Scanning tunneling microscopy (STM) is a real-space imaging technique, that can produce topographic images of a surface with atomic resolution in all three dimensions, belongs to an expanding family of instruments commonly called Scanning probe microscope (SPM). The scanning tunneling microscope was invented by two scientists Gerd Binning and Heinrich Rohrer in 1981.
Principle of scanning tunneling microscopy
Scanning tunneling microscopy works in the principle of quantum mechanical electron tunneling. If a bias voltage is applied between two metals separated by an insulating barrier or medium of thickness less than 1nm, there is a finite probability of flow of tunneling current. i.e electrons can tunnel across the barrier.
A scanning tunneling microscope uses an atomically sharp tip, usually made of tungsten or Platinum-Iridium. When the tip is within a few Å of the sample’s surface and a bias voltage is applied between the sample and the tip, quantum mechanical tunneling takes place across the gap. It is called the tunneling current.
Tunneling current depends exponentially on the separation d between the tip and the sample and linearly on the local density of states. The quality of STM images depends critically on the mechanical and electronic structure of the tip.
In a typical experiment, a conductive tip made up of tungsten(W) or Pt-Ir mounted to a piezoelectric material is scanned very close to a conductive sample by applying a bias voltage in the range of 0.01-1V. A feedback loop operates on the scanner to maintain a constant separation between the tip and the sample. Monitoring the position of the scanner provides a precise measurement of the tip’s position in three dimensions.

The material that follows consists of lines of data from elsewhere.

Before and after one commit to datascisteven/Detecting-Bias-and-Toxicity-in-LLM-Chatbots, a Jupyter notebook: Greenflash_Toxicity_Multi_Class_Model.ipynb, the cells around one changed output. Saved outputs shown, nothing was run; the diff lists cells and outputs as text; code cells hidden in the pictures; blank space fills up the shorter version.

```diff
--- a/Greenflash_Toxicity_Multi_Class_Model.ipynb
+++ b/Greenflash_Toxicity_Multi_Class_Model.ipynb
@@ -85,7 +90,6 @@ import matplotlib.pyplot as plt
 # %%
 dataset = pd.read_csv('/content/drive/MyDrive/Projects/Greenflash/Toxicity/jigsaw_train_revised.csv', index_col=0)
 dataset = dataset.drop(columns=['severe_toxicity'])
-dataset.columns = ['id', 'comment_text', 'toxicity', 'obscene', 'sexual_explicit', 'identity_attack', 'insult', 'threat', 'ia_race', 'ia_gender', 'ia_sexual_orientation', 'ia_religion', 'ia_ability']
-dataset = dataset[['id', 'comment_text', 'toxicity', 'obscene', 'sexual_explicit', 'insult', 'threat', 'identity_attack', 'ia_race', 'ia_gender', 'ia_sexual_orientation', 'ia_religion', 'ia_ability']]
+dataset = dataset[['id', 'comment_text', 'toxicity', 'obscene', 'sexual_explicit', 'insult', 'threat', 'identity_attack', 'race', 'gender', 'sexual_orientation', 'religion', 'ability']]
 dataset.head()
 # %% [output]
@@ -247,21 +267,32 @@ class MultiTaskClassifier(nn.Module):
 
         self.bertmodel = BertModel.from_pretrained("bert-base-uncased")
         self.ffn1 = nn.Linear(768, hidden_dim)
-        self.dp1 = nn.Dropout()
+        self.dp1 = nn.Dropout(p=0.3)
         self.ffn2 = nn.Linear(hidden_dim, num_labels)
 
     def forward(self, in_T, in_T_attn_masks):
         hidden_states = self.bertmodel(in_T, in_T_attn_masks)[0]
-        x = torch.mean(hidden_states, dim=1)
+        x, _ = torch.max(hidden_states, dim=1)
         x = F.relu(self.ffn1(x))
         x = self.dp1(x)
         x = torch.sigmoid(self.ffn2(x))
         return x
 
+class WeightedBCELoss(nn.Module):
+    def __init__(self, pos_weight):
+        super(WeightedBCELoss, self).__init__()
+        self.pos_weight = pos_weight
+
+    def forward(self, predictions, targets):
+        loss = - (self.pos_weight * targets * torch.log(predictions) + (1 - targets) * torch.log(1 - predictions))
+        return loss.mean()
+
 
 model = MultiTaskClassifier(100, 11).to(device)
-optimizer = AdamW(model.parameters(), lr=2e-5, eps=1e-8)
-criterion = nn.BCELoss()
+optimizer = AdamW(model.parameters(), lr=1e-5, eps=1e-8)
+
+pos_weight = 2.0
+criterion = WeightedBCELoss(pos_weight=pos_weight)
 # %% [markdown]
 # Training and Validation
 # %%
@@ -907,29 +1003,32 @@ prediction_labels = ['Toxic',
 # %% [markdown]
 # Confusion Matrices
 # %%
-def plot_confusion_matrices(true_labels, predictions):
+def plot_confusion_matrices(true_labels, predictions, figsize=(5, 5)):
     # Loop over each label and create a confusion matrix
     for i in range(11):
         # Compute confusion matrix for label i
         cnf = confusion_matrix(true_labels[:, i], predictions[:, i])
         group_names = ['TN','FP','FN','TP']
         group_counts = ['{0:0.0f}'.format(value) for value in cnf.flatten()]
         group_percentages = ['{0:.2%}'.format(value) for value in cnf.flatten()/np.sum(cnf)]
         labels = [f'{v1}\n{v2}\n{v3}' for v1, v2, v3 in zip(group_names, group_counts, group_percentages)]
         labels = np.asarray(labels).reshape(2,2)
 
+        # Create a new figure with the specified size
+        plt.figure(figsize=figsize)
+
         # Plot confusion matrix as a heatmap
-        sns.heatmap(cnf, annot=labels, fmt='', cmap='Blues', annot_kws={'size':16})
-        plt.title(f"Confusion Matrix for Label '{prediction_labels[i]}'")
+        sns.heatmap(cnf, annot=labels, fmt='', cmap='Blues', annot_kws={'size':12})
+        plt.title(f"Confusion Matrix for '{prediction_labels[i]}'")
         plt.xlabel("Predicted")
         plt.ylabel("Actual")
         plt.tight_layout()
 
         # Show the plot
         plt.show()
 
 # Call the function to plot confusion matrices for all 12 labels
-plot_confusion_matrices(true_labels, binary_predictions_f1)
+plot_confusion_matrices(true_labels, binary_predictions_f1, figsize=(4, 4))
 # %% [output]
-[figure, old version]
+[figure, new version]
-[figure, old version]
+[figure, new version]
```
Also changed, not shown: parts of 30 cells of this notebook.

Modes of operation
The STM microscope can be operated in two modes.
- Constant current mode: In this mode, the current is made constant during scanning by changing the distance between the tip and surface.
- Constant height mode: In this mode, tip height is made constant and tunneling current at every step of scanning is measured.
Sample specification in Scanning tunneling microscopy
Not all samples can be characterized by this technique. Some important sample specifications are listed below:
- STM requires a conducting surface to establish the tunneling current.
- Requires rigid solid surface otherwise, the probes will deform the surface while scanning.
- It limits the analysis of the conductive and semiconductive thin samples only ( not for insulators.)
Instrumentation of scanning tunneling microscopy
A typical STM microscope consists of major three components.
- Probe: It is made of tungsten or platinum-iridium alloy.
- Piezoelectric tube ( PZT)
- Feedback units
Application of Scanning tunneling microscopy
Important information can be obtained by using this technique.
- Shape, size, and organizations of individual particles or molecules along with the topographical information can be determined.
- The topographical information obtained from the analysis of STM helps to characterize the surface roughness of the samples.
- Electronic information of various conducting surfaces can be determined.
- A large charge in tunneling current is an indicator of the presence of atoms of different types or the presence of contaminants like absorbed gas.
STM youtube video
- C. R. Brundle, C. K. Evans, Jr., S. Wilson and L. E. Fitzpatrick (eds), Encyclopedia of Materials Characterization: Surfaces, Interfaces, Thin Films, Butxetworch-Heinemann, Reed Publishing (USA) Inc., 1992